About this exercise —
Exactly as written, set down every entry once more.

Source information —

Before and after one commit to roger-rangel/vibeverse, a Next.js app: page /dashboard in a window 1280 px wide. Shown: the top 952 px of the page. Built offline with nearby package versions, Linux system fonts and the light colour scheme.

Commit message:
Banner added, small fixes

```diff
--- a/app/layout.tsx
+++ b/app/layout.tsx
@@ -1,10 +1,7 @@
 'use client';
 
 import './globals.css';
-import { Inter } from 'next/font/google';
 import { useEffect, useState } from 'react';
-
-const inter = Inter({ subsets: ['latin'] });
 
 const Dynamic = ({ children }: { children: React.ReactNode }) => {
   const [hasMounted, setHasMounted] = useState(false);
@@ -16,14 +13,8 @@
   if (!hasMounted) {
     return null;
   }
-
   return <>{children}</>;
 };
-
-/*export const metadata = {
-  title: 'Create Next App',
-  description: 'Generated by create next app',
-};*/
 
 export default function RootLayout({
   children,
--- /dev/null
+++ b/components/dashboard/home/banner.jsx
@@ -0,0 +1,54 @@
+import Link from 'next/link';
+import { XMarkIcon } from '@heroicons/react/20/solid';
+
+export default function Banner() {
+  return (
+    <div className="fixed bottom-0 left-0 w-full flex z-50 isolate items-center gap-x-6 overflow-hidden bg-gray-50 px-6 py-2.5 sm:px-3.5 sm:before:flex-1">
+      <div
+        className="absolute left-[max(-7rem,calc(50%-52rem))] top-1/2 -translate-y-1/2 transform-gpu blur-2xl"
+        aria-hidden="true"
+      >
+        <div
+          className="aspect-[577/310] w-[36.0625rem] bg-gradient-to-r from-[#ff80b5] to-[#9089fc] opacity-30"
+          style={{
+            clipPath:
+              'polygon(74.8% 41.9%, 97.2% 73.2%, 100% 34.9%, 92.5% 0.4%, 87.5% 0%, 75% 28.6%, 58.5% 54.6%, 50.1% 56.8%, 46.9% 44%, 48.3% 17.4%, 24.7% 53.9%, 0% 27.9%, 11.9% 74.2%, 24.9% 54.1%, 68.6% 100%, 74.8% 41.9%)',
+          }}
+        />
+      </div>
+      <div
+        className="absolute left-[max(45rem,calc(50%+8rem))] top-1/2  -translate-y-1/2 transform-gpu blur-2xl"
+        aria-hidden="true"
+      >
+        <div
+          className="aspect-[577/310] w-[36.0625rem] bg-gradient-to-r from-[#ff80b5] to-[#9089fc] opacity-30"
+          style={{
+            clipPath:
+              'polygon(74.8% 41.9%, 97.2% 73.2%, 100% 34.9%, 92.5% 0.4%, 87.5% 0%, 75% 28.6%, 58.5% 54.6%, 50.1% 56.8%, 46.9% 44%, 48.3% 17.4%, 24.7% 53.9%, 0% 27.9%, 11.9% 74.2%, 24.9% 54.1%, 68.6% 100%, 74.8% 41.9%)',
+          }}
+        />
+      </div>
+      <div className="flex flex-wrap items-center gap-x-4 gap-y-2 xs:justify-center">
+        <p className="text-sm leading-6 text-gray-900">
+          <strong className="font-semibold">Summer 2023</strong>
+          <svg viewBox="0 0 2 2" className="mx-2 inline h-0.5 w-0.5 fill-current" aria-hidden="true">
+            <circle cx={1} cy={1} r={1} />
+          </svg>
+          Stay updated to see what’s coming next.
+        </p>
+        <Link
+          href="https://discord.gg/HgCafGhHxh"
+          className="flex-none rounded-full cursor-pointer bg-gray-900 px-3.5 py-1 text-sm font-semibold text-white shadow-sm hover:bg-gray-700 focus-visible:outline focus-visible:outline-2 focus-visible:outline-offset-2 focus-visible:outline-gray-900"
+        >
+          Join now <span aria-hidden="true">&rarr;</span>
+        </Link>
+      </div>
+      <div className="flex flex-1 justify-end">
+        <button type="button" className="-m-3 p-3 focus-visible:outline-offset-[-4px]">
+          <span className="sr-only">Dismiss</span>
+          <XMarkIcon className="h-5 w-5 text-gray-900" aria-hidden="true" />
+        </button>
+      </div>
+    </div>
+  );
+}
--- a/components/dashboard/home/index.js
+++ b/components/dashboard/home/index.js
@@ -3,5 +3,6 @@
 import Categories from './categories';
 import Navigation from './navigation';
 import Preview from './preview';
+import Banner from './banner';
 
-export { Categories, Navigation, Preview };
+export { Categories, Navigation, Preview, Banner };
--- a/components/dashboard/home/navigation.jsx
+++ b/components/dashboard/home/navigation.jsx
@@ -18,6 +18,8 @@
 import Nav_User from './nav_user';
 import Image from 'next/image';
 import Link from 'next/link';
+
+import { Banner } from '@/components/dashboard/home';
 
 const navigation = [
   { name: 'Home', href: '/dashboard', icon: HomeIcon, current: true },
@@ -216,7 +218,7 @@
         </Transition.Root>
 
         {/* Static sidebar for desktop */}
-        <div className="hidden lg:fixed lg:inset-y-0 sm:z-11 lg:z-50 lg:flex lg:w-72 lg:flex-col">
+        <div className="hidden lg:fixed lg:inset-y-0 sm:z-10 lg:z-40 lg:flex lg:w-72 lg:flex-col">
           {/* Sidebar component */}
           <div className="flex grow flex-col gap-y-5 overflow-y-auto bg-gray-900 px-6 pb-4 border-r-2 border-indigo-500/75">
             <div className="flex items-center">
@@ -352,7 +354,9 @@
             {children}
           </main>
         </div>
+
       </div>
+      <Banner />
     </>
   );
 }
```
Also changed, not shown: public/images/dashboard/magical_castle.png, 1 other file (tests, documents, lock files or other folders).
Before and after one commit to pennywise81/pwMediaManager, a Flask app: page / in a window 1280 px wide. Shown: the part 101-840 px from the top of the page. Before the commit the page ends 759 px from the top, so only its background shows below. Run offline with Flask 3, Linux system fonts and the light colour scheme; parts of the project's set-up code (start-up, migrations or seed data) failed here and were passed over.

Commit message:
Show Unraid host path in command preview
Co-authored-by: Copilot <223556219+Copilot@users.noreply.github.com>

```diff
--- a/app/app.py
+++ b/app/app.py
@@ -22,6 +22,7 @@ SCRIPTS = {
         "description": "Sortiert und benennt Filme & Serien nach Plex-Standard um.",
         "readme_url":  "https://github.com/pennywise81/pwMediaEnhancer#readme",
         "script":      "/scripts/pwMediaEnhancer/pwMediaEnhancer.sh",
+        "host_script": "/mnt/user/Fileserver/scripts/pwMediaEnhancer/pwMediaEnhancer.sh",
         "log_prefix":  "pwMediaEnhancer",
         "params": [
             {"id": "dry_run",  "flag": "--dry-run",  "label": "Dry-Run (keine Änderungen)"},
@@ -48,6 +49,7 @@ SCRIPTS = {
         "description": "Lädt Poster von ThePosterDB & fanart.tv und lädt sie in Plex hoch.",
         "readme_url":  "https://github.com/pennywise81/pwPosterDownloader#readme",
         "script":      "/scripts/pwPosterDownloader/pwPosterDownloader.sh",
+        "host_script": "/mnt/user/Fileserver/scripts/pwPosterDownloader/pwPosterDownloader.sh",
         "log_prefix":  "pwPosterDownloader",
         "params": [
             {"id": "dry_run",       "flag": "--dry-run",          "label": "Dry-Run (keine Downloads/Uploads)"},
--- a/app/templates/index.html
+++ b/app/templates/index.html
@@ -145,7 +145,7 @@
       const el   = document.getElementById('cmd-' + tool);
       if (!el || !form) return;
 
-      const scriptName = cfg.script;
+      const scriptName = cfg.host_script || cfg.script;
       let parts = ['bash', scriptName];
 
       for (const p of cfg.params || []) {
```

Output below —
Before and after one commit to roger-rangel/vibeverse, a Next.js app: page /dashboard in a window 1280 px wide. Shown: the top 952 px of the page. Built offline with nearby package versions, Linux system fonts and the light colour scheme.

Commit message:
Banner added, small fixes

```diff
--- a/app/layout.tsx
+++ b/app/layout.tsx
@@ -1,10 +1,7 @@
 'use client';
 
 import './globals.css';
-import { Inter } from 'next/font/google';
 import { useEffect, useState } from 'react';
-
-const inter = Inter({ subsets: ['latin'] });
 
 const Dynamic = ({ children }: { children: React.ReactNode }) => {
   const [hasMounted, setHasMounted] = useState(false);
@@ -16,14 +13,8 @@
   if (!hasMounted) {
     return null;
   }
-
   return <>{children}</>;
 };
-
-/*export const metadata = {
-  title: 'Create Next App',
-  description: 'Generated by create next app',
-};*/
 
 export default function RootLayout({
   children,
--- /dev/null
+++ b/components/dashboard/home/banner.jsx
@@ -0,0 +1,54 @@
+import Link from 'next/link';
+import { XMarkIcon } from '@heroicons/react/20/solid';
+
+export default function Banner() {
+  return (
+    <div className="fixed bottom-0 left-0 w-full flex z-50 isolate items-center gap-x-6 overflow-hidden bg-gray-50 px-6 py-2.5 sm:px-3.5 sm:before:flex-1">
+      <div
+        className="absolute left-[max(-7rem,calc(50%-52rem))] top-1/2 -translate-y-1/2 transform-gpu blur-2xl"
+        aria-hidden="true"
+      >
+        <div
+          className="aspect-[577/310] w-[36.0625rem] bg-gradient-to-r from-[#ff80b5] to-[#9089fc] opacity-30"
+          style={{
+            clipPath:
+              'polygon(74.8% 41.9%, 97.2% 73.2%, 100% 34.9%, 92.5% 0.4%, 87.5% 0%, 75% 28.6%, 58.5% 54.6%, 50.1% 56.8%, 46.9% 44%, 48.3% 17.4%, 24.7% 53.9%, 0% 27.9%, 11.9% 74.2%, 24.9% 54.1%, 68.6% 100%, 74.8% 41.9%)',
+          }}
+        />
+      </div>
+      <div
+        className="absolute left-[max(45rem,calc(50%+8rem))] top-1/2  -translate-y-1/2 transform-gpu blur-2xl"
+        aria-hidden="true"
+      >
+        <div
+          className="aspect-[577/310] w-[36.0625rem] bg-gradient-to-r from-[#ff80b5] to-[#9089fc] opacity-30"
+          style={{
+            clipPath:
+              'polygon(74.8% 41.9%, 97.2% 73.2%, 100% 34.9%, 92.5% 0.4%, 87.5% 0%, 75% 28.6%, 58.5% 54.6%, 50.1% 56.8%, 46.9% 44%, 48.3% 17.4%, 24.7% 53.9%, 0% 27.9%, 11.9% 74.2%, 24.9% 54.1%, 68.6% 100%, 74.8% 41.9%)',
+          }}
+        />
+      </div>
+      <div className="flex flex-wrap items-center gap-x-4 gap-y-2 xs:justify-center">
+        <p className="text-sm leading-6 text-gray-900">
+          <strong className="font-semibold">Summer 2023</strong>
+          <svg viewBox="0 0 2 2" className="mx-2 inline h-0.5 w-0.5 fill-current" aria-hidden="true">
+            <circle cx={1} cy={1} r={1} />
+          </svg>
+          Stay updated to see what’s coming next.
+        </p>
+        <Link
+          href="https://discord.gg/HgCafGhHxh"
+          className="flex-none rounded-full cursor-pointer bg-gray-900 px-3.5 py-1 text-sm font-semibold text-white shadow-sm hover:bg-gray-700 focus-visible:outline focus-visible:outline-2 focus-visible:outline-offset-2 focus-visible:outline-gray-900"
+        >
+          Join now <span aria-hidden="true">&rarr;</span>
+        </Link>
+      </div>
+      <div className="flex flex-1 justify-end">
+        <button type="button" className="-m-3 p-3 focus-visible:outline-offset-[-4px]">
+          <span className="sr-only">Dismiss</span>
+          <XMarkIcon className="h-5 w-5 text-gray-900" aria-hidden="true" />
+        </button>
+      </div>
+    </div>
+  );
+}
--- a/components/dashboard/home/index.js
+++ b/components/dashboard/home/index.js
@@ -3,5 +3,6 @@
 import Categories from './categories';
 import Navigation from './navigation';
 import Preview from './preview';
+import Banner from './banner';
 
-export { Categories, Navigation, Preview };
+export { Categories, Navigation, Preview, Banner };
--- a/components/dashboard/home/navigation.jsx
+++ b/components/dashboard/home/navigation.jsx
@@ -18,6 +18,8 @@
 import Nav_User from './nav_user';
 import Image from 'next/image';
 import Link from 'next/link';
+
+import { Banner } from '@/components/dashboard/home';
 
 const navigation = [
   { name: 'Home', href: '/dashboard', icon: HomeIcon, current: true },
@@ -216,7 +218,7 @@
         </Transition.Root>
 
         {/* Static sidebar for desktop */}
-        <div className="hidden lg:fixed lg:inset-y-0 sm:z-11 lg:z-50 lg:flex lg:w-72 lg:flex-col">
+        <div className="hidden lg:fixed lg:inset-y-0 sm:z-10 lg:z-40 lg:flex lg:w-72 lg:flex-col">
           {/* Sidebar component */}
           <div className="flex grow flex-col gap-y-5 overflow-y-auto bg-gray-900 px-6 pb-4 border-r-2 border-indigo-500/75">
             <div className="flex items-center">
@@ -352,7 +354,9 @@
             {children}
           </main>
         </div>
+
       </div>
+      <Banner />
     </>
   );
 }
```
Also changed, not shown: public/images/dashboard/magical_castle.png, 1 other file (tests, documents, lock files or other folders).
Before and after one commit to pennywise81/pwMediaManager, a Flask app: page / in a window 1280 px wide. Shown: the part 101-840 px from the top of the page. Before the commit the page ends 759 px from the top, so only its background shows below. Run offline with Flask 3, Linux system fonts and the light colour scheme; parts of the project's set-up code (start-up, migrations or seed data) failed here and were passed over.

Commit message:
Show Unraid host path in command preview
Co-authored-by: Copilot <223556219+Copilot@users.noreply.github.com>

```diff
--- a/app/app.py
+++ b/app/app.py
@@ -22,6 +22,7 @@ SCRIPTS = {
         "description": "Sortiert und benennt Filme & Serien nach Plex-Standard um.",
         "readme_url":  "https://github.com/pennywise81/pwMediaEnhancer#readme",
         "script":      "/scripts/pwMediaEnhancer/pwMediaEnhancer.sh",
+        "host_script": "/mnt/user/Fileserver/scripts/pwMediaEnhancer/pwMediaEnhancer.sh",
         "log_prefix":  "pwMediaEnhancer",
         "params": [
             {"id": "dry_run",  "flag": "--dry-run",  "label": "Dry-Run (keine Änderungen)"},
@@ -48,6 +49,7 @@ SCRIPTS = {
         "description": "Lädt Poster von ThePosterDB & fanart.tv und lädt sie in Plex hoch.",
         "readme_url":  "https://github.com/pennywise81/pwPosterDownloader#readme",
         "script":      "/scripts/pwPosterDownloader/pwPosterDownloader.sh",
+        "host_script": "/mnt/user/Fileserver/scripts/pwPosterDownloader/pwPosterDownloader.sh",
         "log_prefix":  "pwPosterDownloader",
         "params": [
             {"id": "dry_run",       "flag": "--dry-run",          "label": "Dry-Run (keine Downloads/Uploads)"},
--- a/app/templates/index.html
+++ b/app/templates/index.html
@@ -145,7 +145,7 @@
       const el   = document.getElementById('cmd-' + tool);
       if (!el || !form) return;
 
-      const scriptName = cfg.script;
+      const scriptName = cfg.host_script || cfg.script;
       let parts = ['bash', scriptName];
 
       for (const p of cfg.params || []) {
```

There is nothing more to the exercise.